There are some work-arounds, with various levels of complexity:
Install gfxCardStatus (https://gfx.io) and set it to "i" (integrated graphics only). It will allow your MBP to run on integrated graphics only, bypassing the discrete GPU which has the issues. This may allow your MBP to run normally, although it will have reduced graphics performance when permforming demanding graphics tasks. The alternative is replacing the logic board, which is not cost effective on a machine that old, unless gfx does not resolve the issue and you really want to keep this MBP.
There is an acknowledged bug in the current version of Cody Kreiger's Open-Source gfxcardstatus, and the developer has confessed he does not have time to fix it right now.
There is a fork off the main build by steveschow available that seems to fix that problem for current versions of MacOS such as ElCapitan and Sierra. He provides a finished .app for direct download -- you do not have to compile anything.
Also note that if your Mac does not run long enough to allow gfxcardstatus to be added, this is not really practical.
In addition, Steve Schow writes that he has abandoned further development -- because there are better solutions available [for both the 2010 model and 2011 models]. In particular, the use of ArchLinux bootable CD to gain access to and re-write the EFI on the drive, and permanently disable the discrete graphics chip. This page and scroll down past the list to the blog:
Releases · steveschow/gfxCardStatus · GitHub

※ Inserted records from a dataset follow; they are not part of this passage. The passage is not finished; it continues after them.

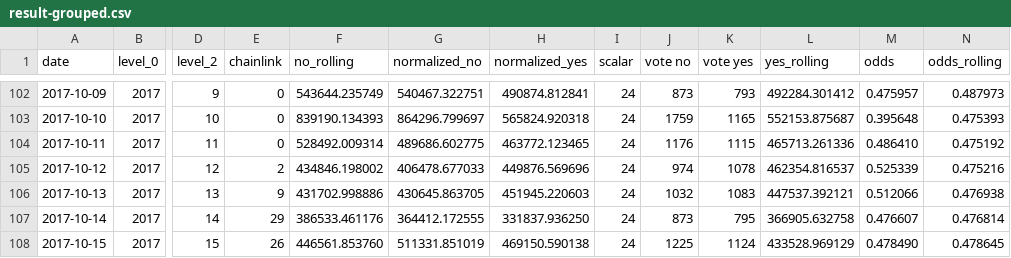
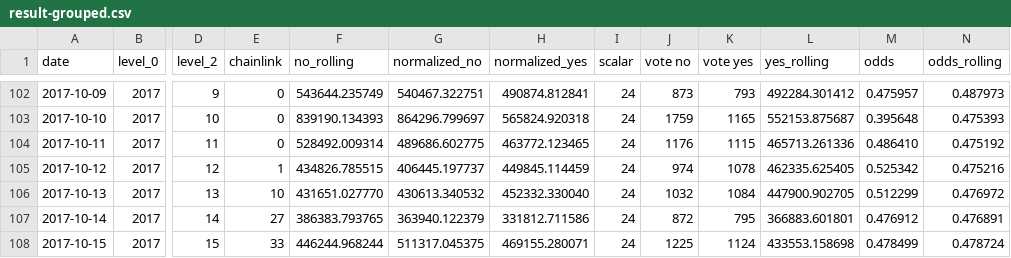
Before and after one commit to pboulus/pboulus.github.io, a CSV file: app/result-grouped.csv, drawn as a sheet; only a part is shown, gaps mark what is left out; the diff covers the shown part only; the diff names each change by its address in the sheet, - before the commit and + after, or states it on an @@ line.

Commit message:
Automatic data update

```diff
--- a/app/result-grouped.csv
+++ b/app/result-grouped.csv
-E105 (chainlink): 2
+E105 (chainlink): 1
-F105 (no_rolling): 434846.198002
+F105 (no_rolling): 434826.785515
-G105 (normalized_no): 406478.677033
+G105 (normalized_no): 406445.197737
-H105 (normalized_yes): 449876.569696
+H105 (normalized_yes): 449845.114459
-L105 (yes_rolling): 462354.816537
+L105 (yes_rolling): 462335.625405
-M105 (odds): 0.525339
+M105 (odds): 0.525342
-E106 (chainlink): 9
+E106 (chainlink): 10
-F106 (no_rolling): 431702.998886
+F106 (no_rolling): 431651.027770
-G106 (normalized_no): 430645.863705
+G106 (normalized_no): 430613.340532
-H106 (normalized_yes): 451945.220603
+H106 (normalized_yes): 452332.330040
-K106 (vote yes): 1083
+K106 (vote yes): 1084
-L106 (yes_rolling): 447537.392121
+L106 (yes_rolling): 447900.902705
-M106 (odds): 0.512066
+M106 (odds): 0.512299
-N106 (odds_rolling): 0.476938
+N106 (odds_rolling): 0.476972
-E107 (chainlink): 29
+E107 (chainlink): 27
-F107 (no_rolling): 386533.461176
+F107 (no_rolling): 386383.793765
-G107 (normalized_no): 364412.172555
+G107 (normalized_no): 363940.122379
-H107 (normalized_yes): 331837.936250
+H107 (normalized_yes): 331812.711586
-J107 (vote no): 873
+J107 (vote no): 872
-L107 (yes_rolling): 366905.632758
+L107 (yes_rolling): 366883.601801
-M107 (odds): 0.476607
+M107 (odds): 0.476912
-N107 (odds_rolling): 0.476814
+N107 (odds_rolling): 0.476891
-E108 (chainlink): 26
+E108 (chainlink): 33
-F108 (no_rolling): 446561.853760
+F108 (no_rolling): 446244.968244
-G108 (normalized_no): 511331.851019
+G108 (normalized_no): 511317.045375
-H108 (normalized_yes): 469150.590138
+H108 (normalized_yes): 469155.280071
-L108 (yes_rolling): 433528.969129
+L108 (yes_rolling): 433553.158698
-M108 (odds): 0.478490
+M108 (odds): 0.478499
-N108 (odds_rolling): 0.478645
+N108 (odds_rolling): 0.478724
```
Also changed, not shown: 1 added row and 23 edited cells elsewhere in this file, app/result.csv, 2 other files.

there are two similar procedure listed. I used the second from MacRumors as it seemed easier. I have made the Arch Linux bootable CD on another Mac, and tried this approach. I now have a perfectly-functioning MacBook Pro late 2011 15-in model with Discrete Graphics disabled. Runs just fine.